> What is expected: If a line in the entries below includes "missing", pick it out and copy it.

> Materials provided:
* * * * * * *
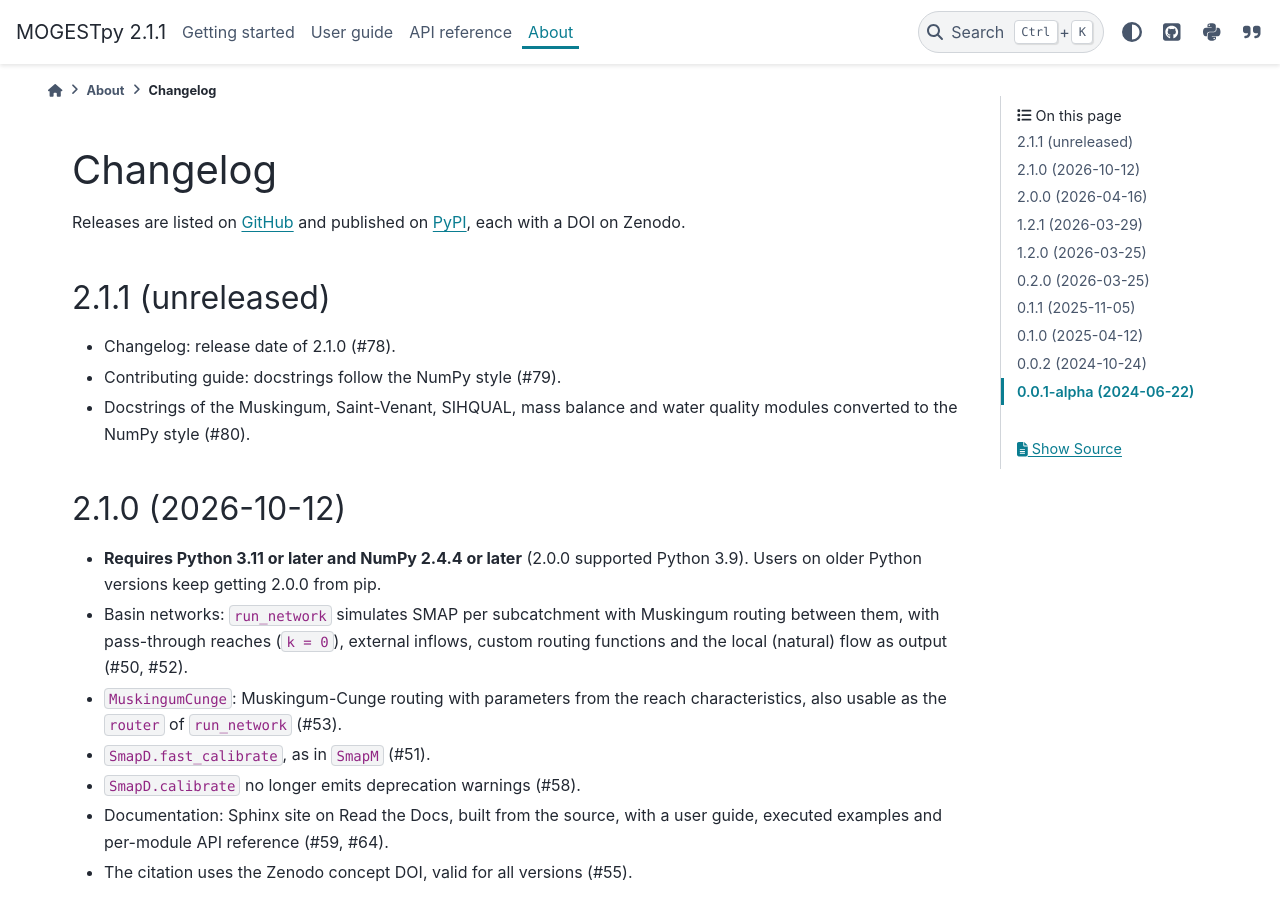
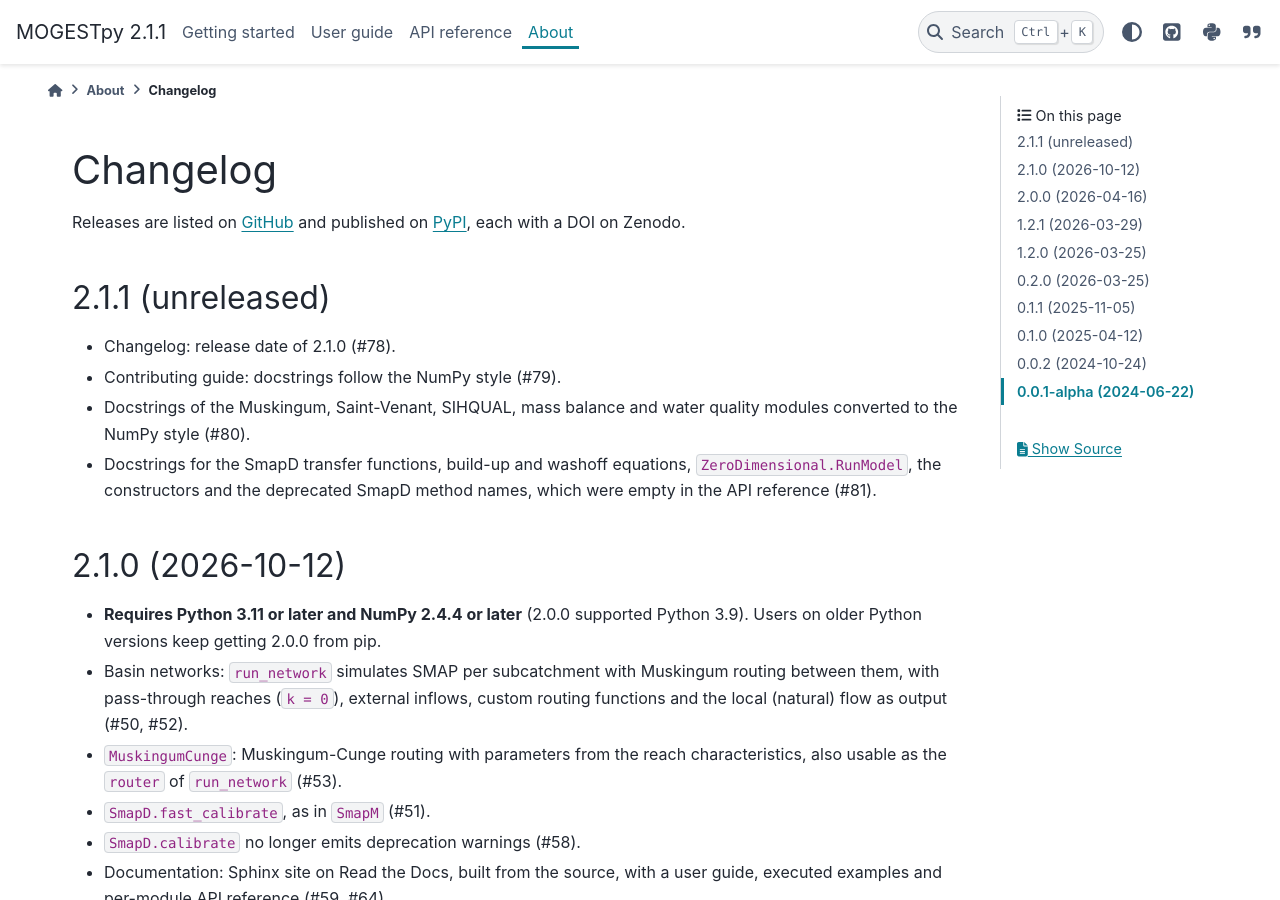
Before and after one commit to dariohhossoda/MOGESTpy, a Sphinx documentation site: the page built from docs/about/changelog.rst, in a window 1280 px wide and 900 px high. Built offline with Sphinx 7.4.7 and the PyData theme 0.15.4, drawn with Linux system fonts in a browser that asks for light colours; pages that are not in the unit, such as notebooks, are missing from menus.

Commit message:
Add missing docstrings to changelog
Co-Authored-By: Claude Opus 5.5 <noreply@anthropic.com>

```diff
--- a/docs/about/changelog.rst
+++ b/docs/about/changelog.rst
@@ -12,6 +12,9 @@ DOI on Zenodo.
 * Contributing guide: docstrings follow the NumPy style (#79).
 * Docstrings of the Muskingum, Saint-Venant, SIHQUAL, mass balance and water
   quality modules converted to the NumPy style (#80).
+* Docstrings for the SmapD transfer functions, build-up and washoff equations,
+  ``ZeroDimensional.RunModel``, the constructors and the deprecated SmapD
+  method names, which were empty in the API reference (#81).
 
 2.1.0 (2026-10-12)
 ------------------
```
* * * * * * *
> Result of this exercise:
Before and after one commit to dariohhossoda/MOGESTpy, a Sphinx documentation site: the page built from docs/about/changelog.rst, in a window 1280 px wide and 900 px high. Built offline with Sphinx 7.4.7 and the PyData theme 0.15.4, drawn with Linux system fonts in a browser that asks for light colours; pages that are not in the unit, such as notebooks, are missing from menus.
Add missing docstrings to changelog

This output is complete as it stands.